■ Task details: All of the records listed below should be retyped exactly.

◇ ◇ ◇ ◇

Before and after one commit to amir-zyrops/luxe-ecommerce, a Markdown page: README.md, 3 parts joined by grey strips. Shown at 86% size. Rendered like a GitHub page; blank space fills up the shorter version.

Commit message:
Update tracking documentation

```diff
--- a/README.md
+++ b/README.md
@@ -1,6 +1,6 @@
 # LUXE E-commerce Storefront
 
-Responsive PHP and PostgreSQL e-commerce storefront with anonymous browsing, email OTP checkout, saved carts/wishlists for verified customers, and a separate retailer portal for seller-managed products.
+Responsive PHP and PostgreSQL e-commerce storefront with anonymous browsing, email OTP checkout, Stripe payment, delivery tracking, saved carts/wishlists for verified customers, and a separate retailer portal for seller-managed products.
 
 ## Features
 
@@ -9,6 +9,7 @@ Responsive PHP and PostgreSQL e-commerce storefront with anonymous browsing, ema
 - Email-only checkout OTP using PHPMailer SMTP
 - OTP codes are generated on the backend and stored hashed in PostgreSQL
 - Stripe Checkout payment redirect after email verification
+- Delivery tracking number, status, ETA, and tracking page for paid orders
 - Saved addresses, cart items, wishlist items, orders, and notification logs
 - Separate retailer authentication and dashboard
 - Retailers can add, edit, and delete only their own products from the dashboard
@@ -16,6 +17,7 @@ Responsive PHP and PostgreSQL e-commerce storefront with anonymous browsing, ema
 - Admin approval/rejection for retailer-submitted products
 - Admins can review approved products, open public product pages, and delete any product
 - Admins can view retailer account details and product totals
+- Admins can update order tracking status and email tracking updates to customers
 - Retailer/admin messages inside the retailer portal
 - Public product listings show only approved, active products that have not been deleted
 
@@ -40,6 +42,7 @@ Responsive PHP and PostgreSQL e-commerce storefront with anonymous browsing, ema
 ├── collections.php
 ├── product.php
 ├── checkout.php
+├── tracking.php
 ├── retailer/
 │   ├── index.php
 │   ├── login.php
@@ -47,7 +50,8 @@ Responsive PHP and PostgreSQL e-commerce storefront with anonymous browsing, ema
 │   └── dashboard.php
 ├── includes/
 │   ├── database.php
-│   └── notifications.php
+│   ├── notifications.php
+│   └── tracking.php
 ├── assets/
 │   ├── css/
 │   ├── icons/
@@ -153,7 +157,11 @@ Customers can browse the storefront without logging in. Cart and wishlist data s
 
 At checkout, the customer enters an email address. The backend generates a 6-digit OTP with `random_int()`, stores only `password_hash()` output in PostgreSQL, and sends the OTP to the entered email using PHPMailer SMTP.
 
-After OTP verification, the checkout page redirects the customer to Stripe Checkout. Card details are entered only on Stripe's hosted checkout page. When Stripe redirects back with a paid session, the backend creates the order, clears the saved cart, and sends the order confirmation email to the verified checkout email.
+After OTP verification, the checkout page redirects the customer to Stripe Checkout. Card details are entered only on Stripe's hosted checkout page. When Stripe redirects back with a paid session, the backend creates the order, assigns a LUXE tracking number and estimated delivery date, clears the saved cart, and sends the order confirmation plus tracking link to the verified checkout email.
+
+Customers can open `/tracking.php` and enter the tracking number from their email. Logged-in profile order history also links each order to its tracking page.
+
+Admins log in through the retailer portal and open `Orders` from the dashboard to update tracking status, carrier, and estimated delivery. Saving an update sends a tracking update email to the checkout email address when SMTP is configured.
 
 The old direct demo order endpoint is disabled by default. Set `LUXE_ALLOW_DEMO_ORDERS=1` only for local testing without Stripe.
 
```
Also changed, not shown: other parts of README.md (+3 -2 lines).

◇ ◇ ◇ ◇

■ Answer for the task:
Before and after one commit to amir-zyrops/luxe-ecommerce, a Markdown page: README.md, 3 parts joined by grey strips. Shown at 86% size. Rendered like a GitHub page; blank space fills up the shorter version.

Commit message:
Update tracking documentation

```diff
--- a/README.md
+++ b/README.md
@@ -1,6 +1,6 @@
 # LUXE E-commerce Storefront
 
-Responsive PHP and PostgreSQL e-commerce storefront with anonymous browsing, email OTP checkout, saved carts/wishlists for verified customers, and a separate retailer portal for seller-managed products.
+Responsive PHP and PostgreSQL e-commerce storefront with anonymous browsing, email OTP checkout, Stripe payment, delivery tracking, saved carts/wishlists for verified customers, and a separate retailer portal for seller-managed products.
 
 ## Features
 
@@ -9,6 +9,7 @@ Responsive PHP and PostgreSQL e-commerce storefront with anonymous browsing, ema
 - Email-only checkout OTP using PHPMailer SMTP
 - OTP codes are generated on the backend and stored hashed in PostgreSQL
 - Stripe Checkout payment redirect after email verification
+- Delivery tracking number, status, ETA, and tracking page for paid orders
 - Saved addresses, cart items, wishlist items, orders, and notification logs
 - Separate retailer authentication and dashboard
 - Retailers can add, edit, and delete only their own products from the dashboard
@@ -16,6 +17,7 @@ Responsive PHP and PostgreSQL e-commerce storefront with anonymous browsing, ema
 - Admin approval/rejection for retailer-submitted products
 - Admins can review approved products, open public product pages, and delete any product
 - Admins can view retailer account details and product totals
+- Admins can update order tracking status and email tracking updates to customers
 - Retailer/admin messages inside the retailer portal
 - Public product listings show only approved, active products that have not been deleted
 
@@ -40,6 +42,7 @@ Responsive PHP and PostgreSQL e-commerce storefront with anonymous browsing, ema
 ├── collections.php
 ├── product.php
 ├── checkout.php
+├── tracking.php
 ├── retailer/
 │   ├── index.php
 │   ├── login.php
@@ -47,7 +50,8 @@ Responsive PHP and PostgreSQL e-commerce storefront with anonymous browsing, ema
 │   └── dashboard.php
 ├── includes/
 │   ├── database.php
-│   └── notifications.php
+│   ├── notifications.php
+│   └── tracking.php
 ├── assets/
 │   ├── css/
 │   ├── icons/
@@ -153,7 +157,11 @@ Customers can browse the storefront without logging in. Cart and wishlist data s
 
 At checkout, the customer enters an email address. The backend generates a 6-digit OTP with `random_int()`, stores only `password_hash()` output in PostgreSQL, and sends the OTP to the entered email using PHPMailer SMTP.
 
-After OTP verification, the checkout page redirects the customer to Stripe Checkout. Card details are entered only on Stripe's hosted checkout page. When Stripe redirects back with a paid session, the backend creates the order, clears the saved cart, and sends the order confirmation email to the verified checkout email.
+After OTP verification, the checkout page redirects the customer to Stripe Checkout. Card details are entered only on Stripe's hosted checkout page. When Stripe redirects back with a paid session, the backend creates the order, assigns a LUXE tracking number and estimated delivery date, clears the saved cart, and sends the order confirmation plus tracking link to the verified checkout email.
+
+Customers can open `/tracking.php` and enter the tracking number from their email. Logged-in profile order history also links each order to its tracking page.
+
+Admins log in through the retailer portal and open `Orders` from the dashboard to update tracking status, carrier, and estimated delivery. Saving an update sends a tracking update email to the checkout email address when SMTP is configured.
 
 The old direct demo order endpoint is disabled by default. Set `LUXE_ALLOW_DEMO_ORDERS=1` only for local testing without Stripe.
 
```
Also changed, not shown: other parts of README.md (+3 -2 lines).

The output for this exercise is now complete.